AIM OF THE TASK — Each entry should be restated word for word, with all pictures left out.

====== RECORDS ======

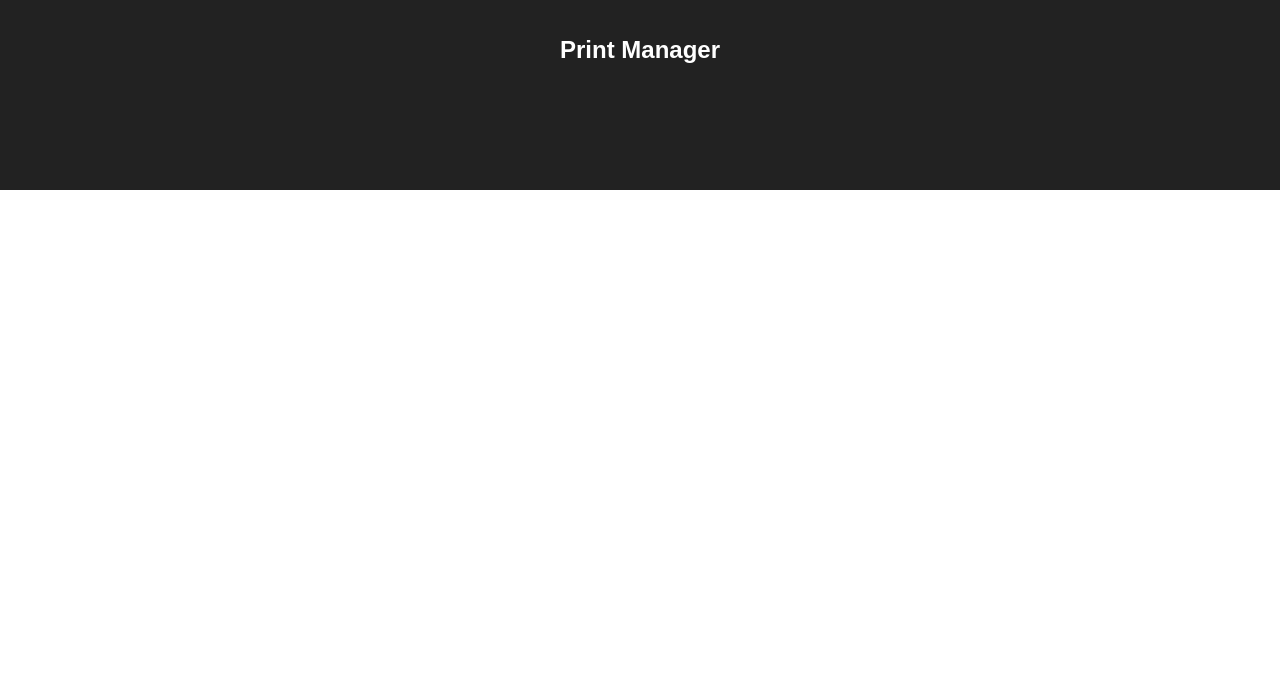
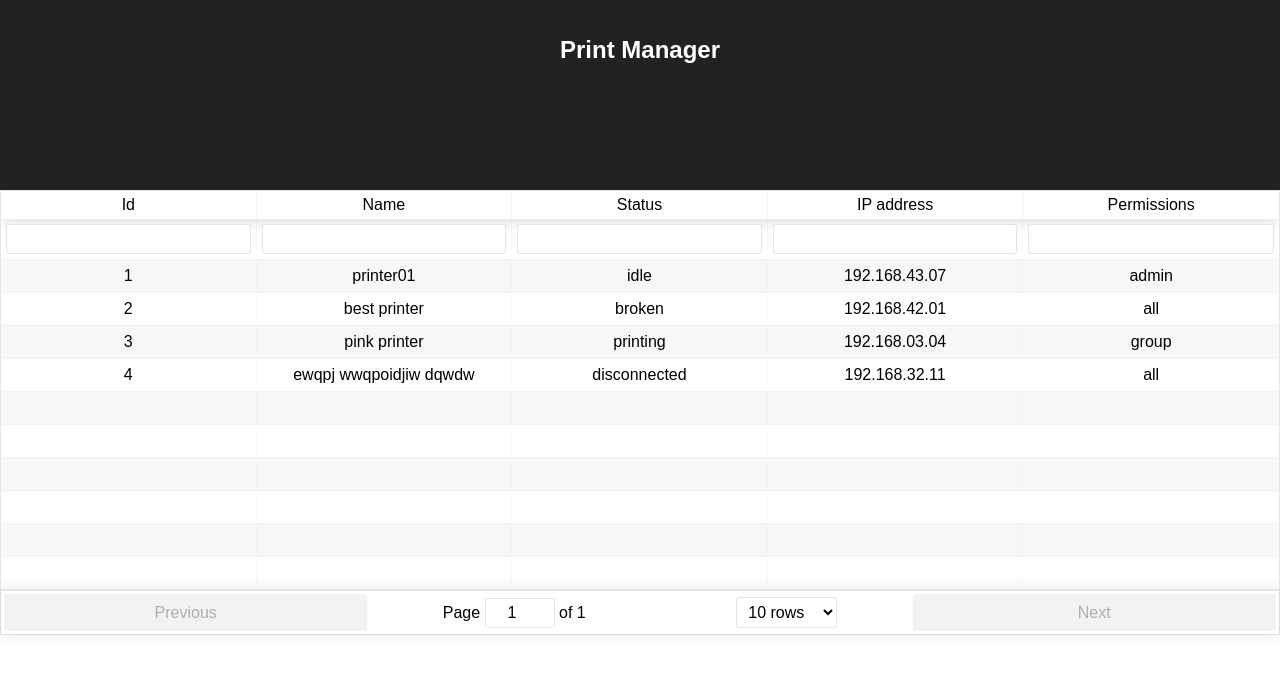
Before and after one commit to pszklanko/print-mngr, a React (Create React App) app: page / in a window 1280 px wide. Shown: the top 674 px of the page. Built offline with nearby package versions, Linux system fonts and the light colour scheme.

Commit message:
mock up and printer table

```diff
--- a/package.json
+++ b/package.json
@@ -4,8 +4,10 @@
   "private": true,
   "dependencies": {
     "react": "^16.2.0",
+    "react-bootstrap": "^0.32.1",
     "react-dom": "^16.2.0",
-    "react-scripts": "1.1.1"
+    "react-scripts": "1.1.1",
+    "react-table": "^6.8.0"
   },
   "scripts": {
     "start": "react-scripts start",
--- a/src/App.js
+++ b/src/App.js
@@ -1,15 +1,80 @@
 import React, { Component } from 'react';
+import ReactTable from 'react-table';
+import "react-table/react-table.css";
+
 import './App.css';
 
 class App extends Component {
   render() {
+    const data = [
+      {
+        id: 1,
+        name: 'printer01',
+        status: 'idle',
+        ipAddress: '192.168.43.07',
+        description: 'my printer',
+        permissions: 'admin',
+      },
+      {
+        id: 2,
+        name: 'best printer',
+        status: 'broken',
+        ipAddress: '192.168.42.01',
+        description: 'bla bla bla',
+        permissions: 'all',
+      },
+      {
+        id: 3,
+        name: 'pink printer',
+        status: 'printing',
+        ipAddress: '192.168.03.04',
+        description: 'wnfeown w ef oenf oeiwnfe',
+        permissions: 'group',
+      },
+      {
+        id: 4,
+        name: 'ewqpj wwqpoidjiw dqwdw',
+        status: 'disconnected',
+        ipAddress: '192.168.32.11',
+        description: 'qwe wqeqw efwefwefew',
+        permissions: 'all',
+      }
+    ]
     return (
       <div className="App">
         <header className="App-header">
           <h1 className="App-title">Print Manager</h1>
         </header>
-        <p className="App-intro">
-        </p>
+        <ReactTable
+        data={data}
+        filterable
+        defaultFilterMethod={(filter, row) => String(row[filter.id]) === filter.value}
+        columns={[
+          {
+            Header: "Id",
+            accessor: "id"
+          },
+          {
+            Header: "Name",
+            accessor: "name"
+          },
+          {
+            Header: "Status",
+            accessor: "status"
+          },
+          {
+            Header: "IP address",
+            accessor: "ipAddress"
+          },
+          {
+            Header: "Permissions",
+            accessor: "permissions"
+          },
+
+        ]}
+        defaultPageSize={10}
+        className="-striped -highlight"
+      />
       </div>
     );
   }
```
Also changed, not shown: 1 other file (tests, documents, lock files or other folders).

======

ANSWER BELOW —
Before and after one commit to pszklanko/print-mngr, a React (Create React App) app: page / in a window 1280 px wide. Shown: the top 674 px of the page. Built offline with nearby package versions, Linux system fonts and the light colour scheme.

Commit message:
mock up and printer table

```diff
--- a/package.json
+++ b/package.json
@@ -4,8 +4,10 @@
   "private": true,
   "dependencies": {
     "react": "^16.2.0",
+    "react-bootstrap": "^0.32.1",
     "react-dom": "^16.2.0",
-    "react-scripts": "1.1.1"
+    "react-scripts": "1.1.1",
+    "react-table": "^6.8.0"
   },
   "scripts": {
     "start": "react-scripts start",
--- a/src/App.js
+++ b/src/App.js
@@ -1,15 +1,80 @@
 import React, { Component } from 'react';
+import ReactTable from 'react-table';
+import "react-table/react-table.css";
+
 import './App.css';
 
 class App extends Component {
   render() {
+    const data = [
+      {
+        id: 1,
+        name: 'printer01',
+        status: 'idle',
+        ipAddress: '192.168.43.07',
+        description: 'my printer',
+        permissions: 'admin',
+      },
+      {
+        id: 2,
+        name: 'best printer',
+        status: 'broken',
+        ipAddress: '192.168.42.01',
+        description: 'bla bla bla',
+        permissions: 'all',
+      },
+      {
+        id: 3,
+        name: 'pink printer',
+        status: 'printing',
+        ipAddress: '192.168.03.04',
+        description: 'wnfeown w ef oenf oeiwnfe',
+        permissions: 'group',
+      },
+      {
+        id: 4,
+        name: 'ewqpj wwqpoidjiw dqwdw',
+        status: 'disconnected',
+        ipAddress: '192.168.32.11',
+        description: 'qwe wqeqw efwefwefew',
+        permissions: 'all',
+      }
+    ]
     return (
       <div className="App">
         <header className="App-header">
           <h1 className="App-title">Print Manager</h1>
         </header>
-        <p className="App-intro">
-        </p>
+        <ReactTable
+        data={data}
+        filterable
+        defaultFilterMethod={(filter, row) => String(row[filter.id]) === filter.value}
+        columns={[
+          {
+            Header: "Id",
+            accessor: "id"
+          },
+          {
+            Header: "Name",
+            accessor: "name"
+          },
+          {
+            Header: "Status",
+            accessor: "status"
+          },
+          {
+            Header: "IP address",
+            accessor: "ipAddress"
+          },
+          {
+            Header: "Permissions",
+            accessor: "permissions"
+          },
+
+        ]}
+        defaultPageSize={10}
+        className="-striped -highlight"
+      />
       </div>
     );
   }
```
Also changed, not shown: 1 other file (tests, documents, lock files or other folders).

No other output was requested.